A DWI Defense Lawyer Can Help Have a Conviction Sealed in Texas


In 2017, a law was signed that allowed residents of Texas to petition the court for non-disclosure of particular criminal convictions, and driving while intoxicated is one eligible offense.


Some people may wonder what does non-disclosure means for criminal convictions in the state of Texas.


It means that the person can get their conviction sealed, effectively locking it away from anyone who may perform a background check on them, including landlords and employers. Only certain government workers would ever be required to disclose their DWI judgment following non-disclosure.


What Are the Eligibility Requirements to Get Non-Disclosure on a DWI Conviction?


In order to have a person's DWI expunged, it must meet the following requirements:


  • It was their first offense, meaning a DWI judgment with aggravating circumstances doesn't qualify

  • They did not have a blood alcohol content level (BAC) of 0.15% or more

  • The complete sentence has been served for their wrongdoing (e.g., license suspension, fines, jail time)

  • An individual is not in deferred adjudication or hasn't been convicted of any crimes since their DWI arrest

  • They have completed the two-year waiting period, which may be longer in specific criminal conviction cases


If Someone Has Not Been Convicted, Getting a DWI Expunged in Texas Is an Option

If Someone Has Not Been Convicted, Getting a DWI Expunged in Texas Is an Option


The difference between expungement and non-disclosure is that while expungement wipes a person's DWI convictions out of existence, non-disclosure shields their record from public view but doesn't get rid of it.


However, an individual must not have been convicted for their DWI to be eligible for expungement. If they successfully pleaded down to a meager charger, such as reckless driving, they may be eligible to have their record expunged.


Hiring a Criminal Defense Lawyer Can Helps with These Cases

A Texas DWI lawyer can help people with their DWI charge, no matter what stage of proceedings they are in. If they have been arrested and are facing trial, an attorney can potentially assist them in getting the charges dropped, have the DWI penalties reduced to a lesser charge, or have the trial acquitted. After the above process, a lawyer can get the DWI arrest record sealed or expunged from the person's name.


If they have already been convicted of DWI, a DWI lawyer can assist them with petitioning the court for non-disclosure through a confidential consultation. These professionals can ensure that the judgment is sealed and not visible to anyone checking the individual's background.

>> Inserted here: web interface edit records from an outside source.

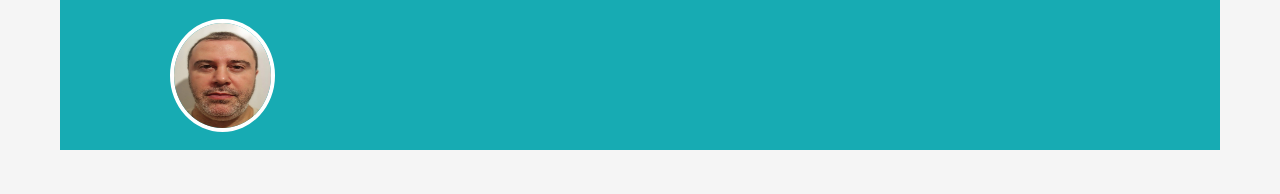
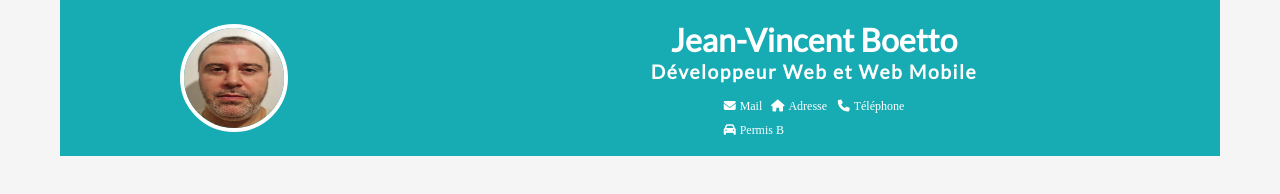
Before and after one commit to j-vin-osiris/Devoir-Cv, a plain HTML site: page index.html in a window 1280 px wide. Drawn offline with Linux system fonts and the light colour scheme; a web font is replaced by a local one.

Commit message:
header done

```diff
--- a/css/style.css
+++ b/css/style.css
@@ -9,6 +9,11 @@
 
 html {
   background-color: #f5f5f5;
+}
+
+h3 {
+  font-family: LATO;
+  color: #17abb3;
 }
 
 body {
@@ -23,8 +28,13 @@ body {
 
 header {
   width: 100%;
-  height: 150px;
   background-color: #17abb3;
+  display: flex;
+  flex-direction: row;
+  justify-content: center;
+  align-items: center;
+  margin: 0;
+  padding: 15px 0 15px 0;
 }
 
 #photo {
@@ -32,15 +42,69 @@ header {
   flex-direction: row;
   align-items: center;
   justify-content: center;
-  width: 28%;
+  width: 30%;
   height: 100%;
 }
 
 #photo img {
-  width: 30%;
-  height: 70%;
+  width: 100px;
+  height: 100px;
   border: 4px solid;
   border-radius: 50%;
   border-color: #ffffff;
   object-fit: fill;
 }
+
+#personal-information {
+  width: 70%;
+  height: 100%;
+  color: #ffffff;
+  display: flex;
+  flex-direction: column;
+  align-items: center;
+  margin: 0;
+  padding: 0;
+}
+
+#nom {
+  display: flex;
+  flex-direction: column;
+  justify-content: center;
+  font-family: LATO;
+}
+
+#nom h1 {
+  text-align: center;
+  margin-top: 5px;
+  margin-bottom: 0;
+  font-size: 2rem;
+}
+
+#nom h2 {
+  font-size: 1.2rem;
+  letter-spacing: 0.1rem;
+  font-weight: bold;
+  margin-top: 1px;
+  margin-bottom: 10px;
+}
+
+#icones {
+  width: 23%;
+  display: flex;
+  flex-direction: row;
+  flex-wrap: wrap;
+  justify-content: space-between;
+}
+
+#icones p {
+  margin: 3px;
+}
+
+#icones p span {
+  font-size: 0.75rem;
+}
+
+.adresse {
+  margin-right: 2px;
+  font-weight: lighter;
+}
--- a/index.html
+++ b/index.html
@@ -17,7 +17,30 @@
       <div id="photo">
         <img src="/assets/photos/Portrait JVB.jpg" alt="moi" />
       </div>
-      <div id="personal-information"></div>
+      <div id="personal-information">
+        <div id="nom">
+          <h1>Jean-Vincent Boetto</h1>
+          <h2>Développeur Web et Web Mobile</h2>
+        </div>
+        <div id="icones">
+          <p>
+            <span class="fa-solid fa-envelope"></span>
+            <span>Mail</span>
+          </p>
+          <p>
+            <span class="fa-solid fa-house"></span>
+            <span class="adresse">Adresse</span>
+          </p>
+          <p>
+            <span class="fa-solid fa-phone"></span>
+            <span>Téléphone</span>
+          </p>
+          <p>
+            <span class="fa-solid fa-car"></span>
+            <span>Permis B</span>
+          </p>
+        </div>
+      </div>
     </header>
     <main>
       <div id="left-column"></div>
```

A Criminal Defense Lawyer Can Guide Clients Through the Criminal Justice Process

A DWI charge can be nerve-wracking because an individual's future is on the line. By working with a lawyer, they can reduce or eliminate the charges plus advocate for their rights.

Lawyers perform several duties to build a case as a personal legal representative. These duties include but are not limited to the following:

  • Representing the offender during court hearings, including pretrial and initial hearings to plea deals or negotiating bail

  • Gathering evidence that supports the case, such as dashcam footage that shows the person speaking clearly when arrested

  • Reviewing the nature of the wrongdoer's arrest, interrogation, or processing to determine if their rights were violated

  • Investing whether the blood test or breathalyzer results are accurate

  • Checking if the person's DWI charge was unlawful (e.g., the arresting officer has no reasonable cause to believe the driver was operating the vehicle under the influence)


A Fort Worth TX DWI attorney can advise clients throughout their case to keep them informed about the circumstance they are facing.


Conclusion


Having a DWI sealed is one of the best ways to continue with a person's life after being arrested for a drunk driving offense. The lawyers at Sparks Law Firm can assist people in this predicament with a free consultation and are updated on the new law surrounding DWI convictions.